Whenever a line below includes the string "isActive", show it.

Edit tracking data:
★ ★ ★ ★

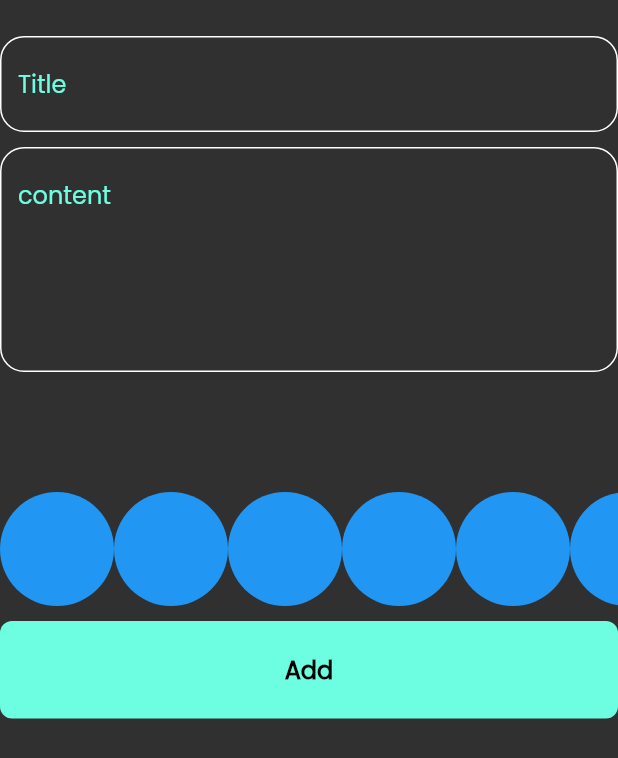
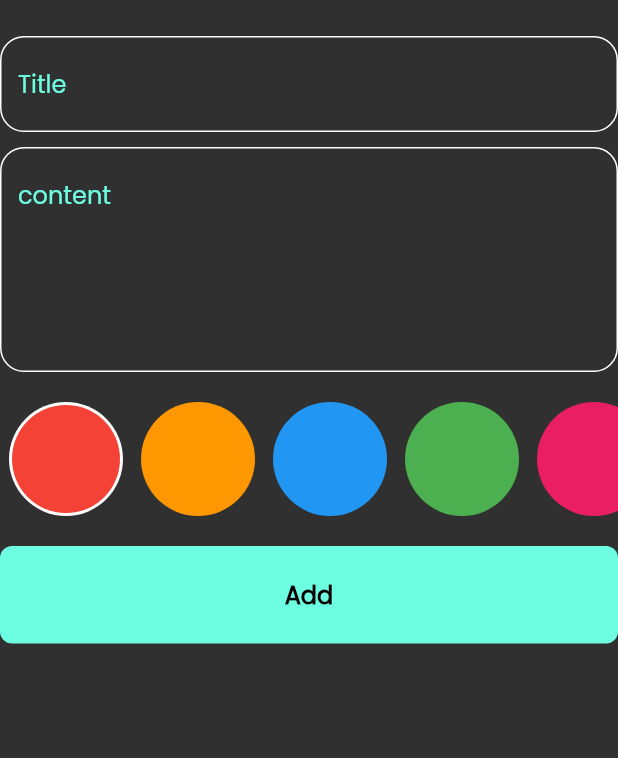
Before and after one commit to haggeresmail/notes_app, a Flutter app: the AddNoteForm widget shown alone on an empty page, opened directly, on a phone screen of 412 x 824 dp. Shown: the top 758 px of the screen. Run offline on Flutter 3.47's test engine with Material 2 defaults, Android fonts, the phone set to English and light mode, and no system bars; our stand-ins replace bloc, flutter_bloc, font_awesome_flutter, hive, hive_flutter; missing offline and left inert: dart:ffi; accounts and stored records are empty.

Commit message:
colors list view part 2

```diff
--- a/lib/widgets/addnote_form.dart
+++ b/lib/widgets/addnote_form.dart
@@ -47,11 +47,11 @@ class _AddNoteFormState extends State<AddNoteForm> {
             maxLines: 5,
           ),
           const SizedBox(
-            height: 80,
+            height: 20,
           ),
           const ColorListView(),
           const SizedBox(
-            height: 10,
+            height: 20,
           ),
           BlocBuilder<AddNoteCubit, AddNoteState>(
             builder: (context, state) {
--- a/lib/widgets/colorlistview.dart
+++ b/lib/widgets/colorlistview.dart
@@ -1,32 +1,66 @@
-
 import 'package:flutter/material.dart';
 
 class ColorItem extends StatelessWidget {
-  const ColorItem({super.key});
+  const ColorItem({super.key, required this.isActive, required this.color});
+  final bool isActive;
+  final Color color;
 
   @override
   Widget build(BuildContext context) {
-    return const CircleAvatar(
-      backgroundColor: Colors.blue,
-      radius: 38,
-    );
+    return isActive
+        ?  CircleAvatar(
+            backgroundColor: Colors.white,
+            radius: 38,
+            child: CircleAvatar(
+              backgroundColor: color,
+              radius: 36,
+            ),
+          )
+        :  CircleAvatar(
+            backgroundColor: color,
+            radius: 38,
+          );
   }
 }
 
-class ColorListView extends StatelessWidget {
+class ColorListView extends StatefulWidget {
   const ColorListView({super.key});
 
+  @override
+  State<ColorListView> createState() => _ColorListViewState();
+}
+
+class _ColorListViewState extends State<ColorListView> {
+  int currentIndex = 0;
+   List<Color> colors = const [
+    Colors.red,
+    Colors.orange,
+    Colors.blue,
+    Colors.green,
+    Colors.pink,
+
+  ];
   @override
   Widget build(BuildContext context) {
     return SizedBox(
         height: 38 * 2,
         child: ListView.builder(
-            itemCount: 10,
+            itemCount: colors.length,
             scrollDirection: Axis.horizontal,
             itemBuilder: (context, index) {
-              return const ColorItem();
-            }
-            )
-            );
+              return Padding(
+                padding: const EdgeInsets.symmetric(horizontal: 6),
+                child: GestureDetector(
+                  onTap: () {
+                    currentIndex = index;
+                    setState(() {});
+                  },
+                  child: ColorItem(
+                    color: colors[index],
+                    isActive: currentIndex == index,
+                  ),
+                ),
+              );
+            }));
   }
 }
--- a/lib/widgets/custom_noteitem.dart
+++ b/lib/widgets/custom_noteitem.dart
@@ -8,17 +8,17 @@ import 'package:noteapp/views/editnoteview.dart';
 class NoteItem extends StatelessWidget {
   const NoteItem({super.key, required this.note});
 
-  final List<Color> colors = const [
-    Colors.red,
-    Colors.orange,
-    Colors.blue,
-    Colors.green,
-    Colors.pink,
-    Colors.red,
-    Colors.orange,
-    Colors.blue,
-    Colors.green,
-  ];
+  // final List<Color> colors = const [
+  //   Colors.red,
+  //   Colors.orange,
+  //   Colors.blue,
+  //   Colors.green,
+  //   Colors.pink,
+  //   Colors.red,
+  //   Colors.orange,
+  //   Colors.blue,
+  //   Colors.green,
+  // ];
   static int i = 0;
   final NoteModel note;
   @override
```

★ ★ ★ ★

◆ OUTPUT FOR THIS TASK:
+  const ColorItem({super.key, required this.isActive, required this.color});
+  final bool isActive;
+    return isActive
+                    isActive: currentIndex == index,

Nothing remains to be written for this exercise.